# What is needed
Copies of all lines containing the string "README" are needed from the data below.

# Dataset records

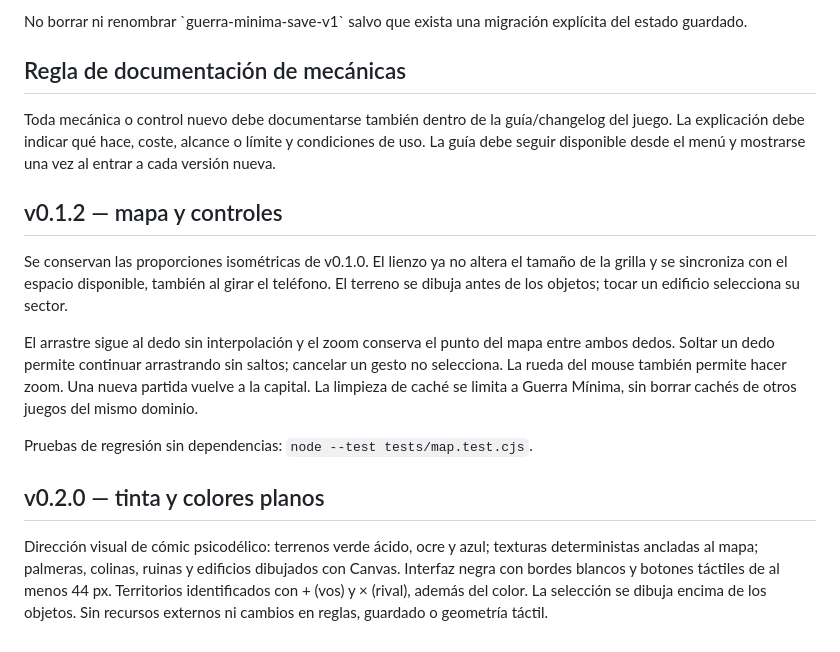
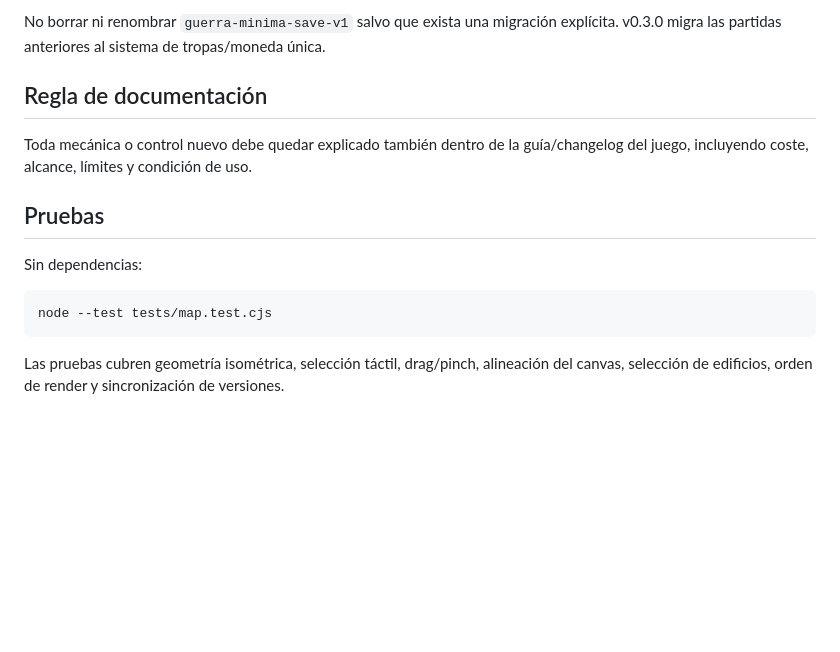
Before and after one commit to guerrasur/guerraminima, a Markdown page: README.md, the part around one of its changes. Rendered like a GitHub page; blank space fills up the shorter version.

````diff
--- a/README.md
+++ b/README.md
@@ -48,20 +79,16 @@ Al publicar una versión, actualizar juntos:
 
-No borrar ni renombrar \`guerra-minima-save-v1\` salvo que exista una migración explícita del estado guardado.
+No borrar ni renombrar `guerra-minima-save-v1` salvo que exista una migración explícita. v0.3.0 migra las partidas anteriores al sistema de tropas/moneda única.
 
+## Regla de documentación
 
-## Regla de documentación de mecánicas
+Toda mecánica o control nuevo debe quedar explicado también dentro de la guía/changelog del juego, incluyendo coste, alcance, límites y condición de uso.
 
-Toda mecánica o control nuevo debe documentarse también dentro de la guía/changelog del juego. La explicación debe indicar qué hace, coste, alcance o límite y condiciones de uso. La guía debe seguir disponible desde el menú y mostrarse una vez al entrar a cada versión nueva.
+## Pruebas
 
+Sin dependencias:
 
-## v0.1.2 — mapa y controles
+```bash
+node --test tests/map.test.cjs
+```
 
-Se conservan las proporciones isométricas de v0.1.0. El lienzo ya no altera el tamaño de la grilla y se sincroniza con el espacio disponible, también al girar el teléfono. El terreno se dibuja antes de los objetos; tocar un edificio selecciona su sector.
-
-El arrastre sigue al dedo sin interpolación y el zoom conserva el punto del mapa entre ambos dedos. Soltar un dedo permite continuar arrastrando sin saltos; cancelar un gesto no selecciona. La rueda del mouse también permite hacer zoom. Una nueva partida vuelve a la capital. La limpieza de caché se limita a Guerra Mínima, sin borrar cachés de otros juegos del mismo dominio.
-
-Pruebas de regresión sin dependencias: `node --test tests/map.test.cjs`.
-
-## v0.2.0 — tinta y colores planos
-
-Dirección visual de cómic psicodélico: terrenos verde ácido, ocre y azul; texturas deterministas ancladas al mapa; palmeras, colinas, ruinas y edificios dibujados con Canvas. Interfaz negra con bordes blancos y botones táctiles de al menos 44 px. Territorios identificados con + (vos) y × (rival), además del color. La selección se dibuja encima de los objetos. Sin recursos externos ni cambios en reglas, guardado o geometría táctil.
+Las pruebas cubren geometría isométrica, selección táctil, drag/pinch, alineación del canvas, selección de edificios, orden de render y sincronización de versiones.
````
Also changed, not shown: other parts of README.md (+61 -30 lines).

# Task response
Before and after one commit to guerrasur/guerraminima, a Markdown page: README.md, the part around one of its changes. Rendered like a GitHub page; blank space fills up the shorter version.
--- a/README.md
+++ b/README.md
Also changed, not shown: other parts of README.md (+61 -30 lines).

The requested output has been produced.